“When Arens enters the Cabinet and the Defense Ministry, he will have Sharon breathing down his neck on one side and from the other side a Premier who came out as he did from the Kahan report,” Barlev said.
He was referring to the report of the commission of inquiry into the Beirut refugee camps massacre, headed by Justice Yitzhak Kahan, President of the Supreme Court, which called for Sharon’s dismissal and faulted Begin for distancing himself from the events in Beirut, though it did not recommend that he resign.
SAYS HARDLINE POLICIES WILL REMAIN
Barlev conceded that Arens’ appointment would bring a “more balanced, more humane person” into the Defense Ministry. But it would not change the Likud government’s hardline policies, he said.
Victor Shemtov of Mapam said Sharon left Israel to deal with a series of crises in the Middle East and the danger of a new confrontation with Syria. He was also critical of a statement by Arens yesterday that Israel should consider preemptive bombing of Soviet SAM-5 missiles reportedly deployed in Syria.
Likud MK Ariel Weinstein defended the retention of Sharon in the Cabinet and on two of its most important committees. He said there was no reason to fear that the Israel army would get orders from any civilian elements apart from the Defense Ministry.
ROSENNE’S CAREER IN THE DIPLOMATIC SERVICE
Israel Radio reported today that Arens will be replaced in Washington by veteran diplomat Meir Rosenne, currently Israel’s Ambassador to France. Rosenne served as legal advisor to the Israeli delegation at the Camp David negotiations in 1978. By sending him to Washington, Begin would demonstrate the importance Israel attaches to the Camp David accords observers here said.
Rosenne was born in lasi, Rumania, in 1931. A lawyer by profession, he received his PhD in international law at the Sorbonne in 1957. A veteran in the Foreign Ministry, he was Consul General in New York City from 1961 to 1967, was a member of the Israel Embassy in Paris from 1957 to 1960, and served on various United Nations committees as Israel’s delegate.

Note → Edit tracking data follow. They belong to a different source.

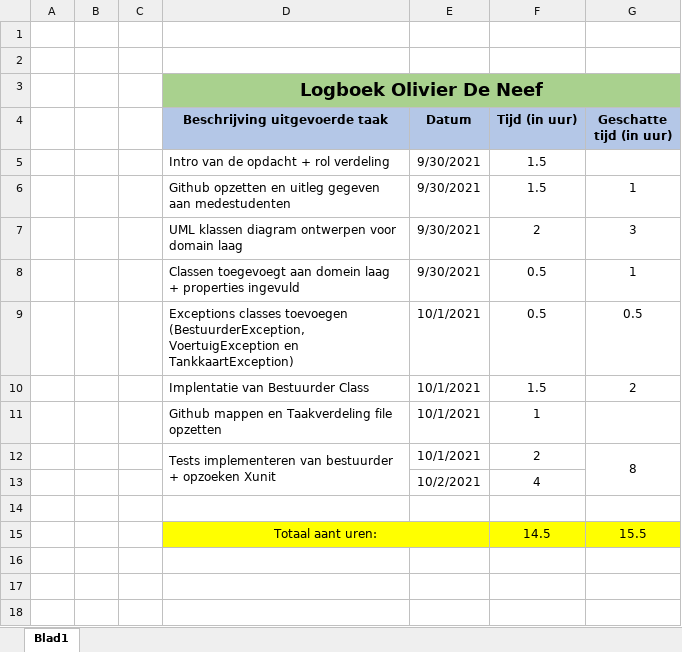
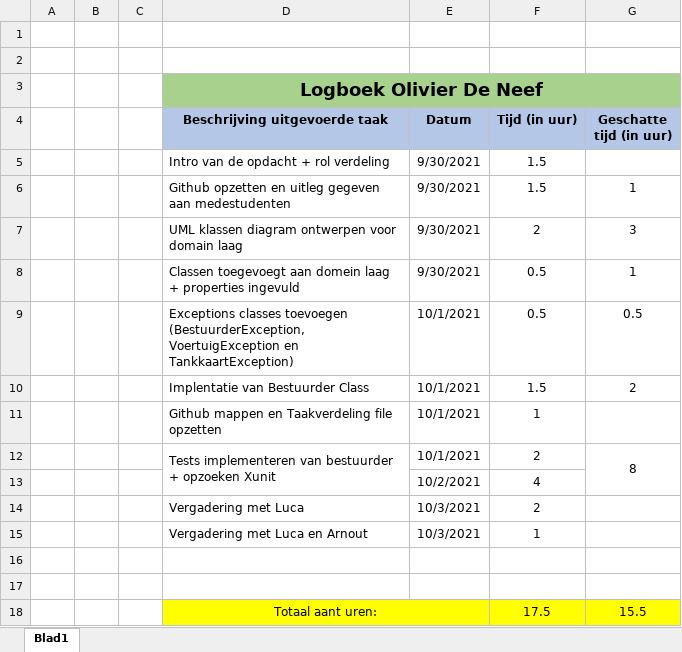
Before and after one commit to OlivierDeNeef/FleetMangementApp, an Excel workbook: Documentatie/Logboeken/Logboek-Olivier-De-Neef .xlsx, sheet Blad1, drawn as a sheet; values as stored, in another font and other column widths than the file's, no borders; addresses are those after the commit; the diff names each change by its address in the sheet, - before the commit and + after, or states it on an @@ line.

Commit message:
Update logboek

```diff
--- a/Documentatie/Logboeken/Logboek-Olivier-De-Neef .xlsx (sheet Blad1)
+++ b/Documentatie/Logboeken/Logboek-Olivier-De-Neef .xlsx (sheet Blad1)
+row 14:  |  |  | Vergadering met Luca | 10/3/2021 | 2
+row 15:  |  |  | Vergadering met Luca en Arnout | 10/3/2021 | 1
+row 17: (empty)
-F18 (Tijd (in uur)): 14.5
+F18 (Tijd (in uur)): 17.5
```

Rosenne was also a senior lecturer of international law at the Hebrew University, served as a legal advisor in the Foreign Ministry during which time he assisted the Israeli delegation at Camp David, and three years ago was appointed Ambassador to France. He is married and is the father of two daughters.